I appreciate too that there are in many ways trickier ethical dilemma arising in the cases of those with incapacitating conditions that fall short of terminal illness. One such instance applied to Andrew, an old university friend, who lapsed into a diabetic coma in 1996, spending the next thirteen years requiring twenty-four hour care. In Andrew’s case it was impossible to assess the quality of his life in any meaningful way. I genuinely feel he took pleasure from aspects of his life and the dedication of his parents and carers brought huge rewards for all in contact with him. Beyond his nearest loved ones who should have had any right to judge objectively the worth of his existence?

The issue leaves legislators with a grim quandary and it is left for us individually to make the call on how best to balance the passionately held views of those on both sides of the debate. I suspect the automatic reaction of many in the face of the deeply moving cases would be to legalise assisted dying. Surely, the argument goes, there is room for compassion in the legal system, provided appropriate safeguards are in place to prevent abuse?

Similar arguments were put forward in the debate which preceded the Abortion Act 1967. Abortion would be reserved for the most desperate and vulnerable. Yet since that law came into place, we now see advertisements inviting women to ‘Walk In. Walk Out’ for lunchtime terminations. I am by no means anti-abortion or indeed lamenting the introduction of that Act. An abortion remains a deeply difficult personal decision that can cause lasting emotional trauma. But Lord Steel, the architect of that Act, has himself admitted that he never anticipated ‘anything like’ the current number of terminations and said that ‘parliament never intended the law to be used in that way’.

Do we want to be making those kinds of statements a few decades on from an Assisted Dying Act? Difficult cases make bad law and it should be the first duty of the state to protect the lives of its citizens, not leave them vulnerable to the manipulation of legislation. The reality is that nobody has been imprisoned since the Suicide Act 1961 and in that sense, the current system can work provided we apply a common sense approach.

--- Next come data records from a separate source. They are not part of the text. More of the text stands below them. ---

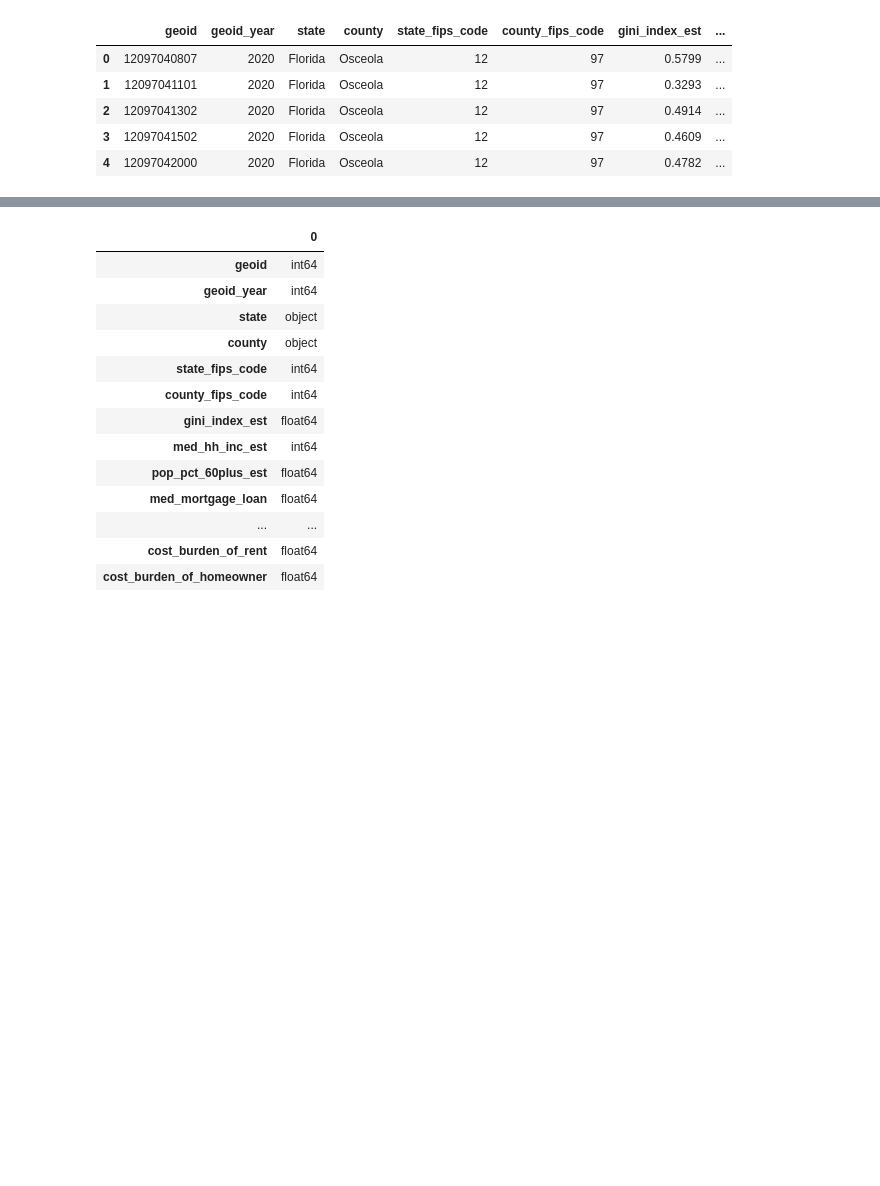
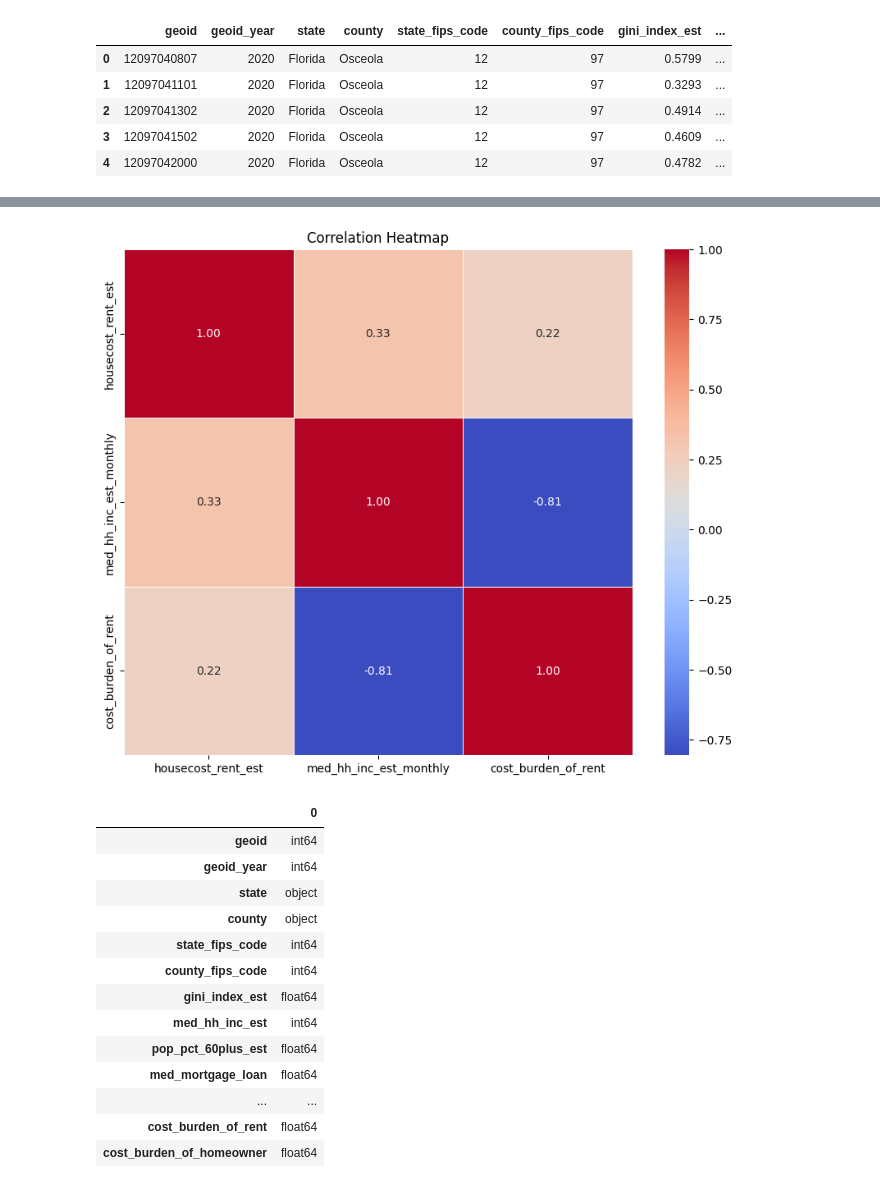
Before and after one commit to datakind/datakit-housing-fall-2024, a Jupyter notebook: challenge-2/DataKind_HousingProject.ipynb, the cells around one changed output, grey strips where cells are left out. Saved outputs shown, nothing was run; the diff lists cells and outputs as text; code cells hidden in the pictures; blank space fills up the shorter version.

Commit message:
updated with correlation stats

```diff
--- a/challenge-2/DataKind_HousingProject.ipynb
+++ b/challenge-2/DataKind_HousingProject.ipynb
@@ -172,3 +180,22 @@ merged_df.head()
+# %%
+#@title Create Correlation Matrix
+
+
+# Create a correlation matrix
+stats_df = merged_df.drop(columns=['geoid', 'geoid_year', 'state', 'county', 'state_fips_code',
+       'county_fips_code', 'gini_index_est', 'med_hh_inc_est','housecost_owner_est','cost_burden_of_homeowner',
+       'pop_pct_60plus_est', 'med_mortgage_loan','county_fips_code', 'INTPTLON', 'INTPTLAT','%_of_AMI'])
+stats_df.head()
+corr = stats_df.corr(method ='pearson')
+corr
+
+# correlation heatmap
+plt.figure(figsize=(10, 8))
+sns.heatmap(corr, annot=True, fmt='.2f',cmap='coolwarm',linewidth=.5)
+plt.title('Correlation Heatmap')
+plt.show()
+# %% [output]
+[figure, added]
 # %%
 #verifying dataframe column types
 merged_df.dtypes
```
Also changed, not shown: parts of 1 cell of this notebook.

We must accept too that there can never be sufficient safeguards once the state legalises one type of death at the hands of another. There can never be a safeguard, for instance, which prevents a vulnerable and confused person from feeling they have a duty to ask a doctor or two in private to end their life prematurely. Nor can you prevent a selfless person from seeing a law permitting euthanasia as an opportunity to cease being a burden – even when they have no wish to die themselves. The current law gives vulnerable people the permission not even to consider whether they should seek a premature death – and in doing so relieves them of a significant burden when they may face enough struggles in dealing with the illness or disability itself.

A legal and societal acceptance of assisted dying not only carries the risk of the right to die developing into a duty to die. It makes way for the inadvertent sanitisation of death. The reality is that much of this debate is happening in the context of tremendous funding problems in not only the NHS, but care for the elderly. If we try to introduce legal suicide, we risk creating a charter for those who think there are elderly, disabled and other people whose lives have less value than those of the rest of us. That is a very dangerous way forward.

It may seem odd that as a former lawyer and now a legislator I profoundly believe that the law’s empire should not be extended into this highly contentious sphere. Instead we should let common sense prevail. Close friends and relatives know instinctively the wishes of their nearest and dearest. They should be protected by compassionate understanding rather than illusory legal safeguards.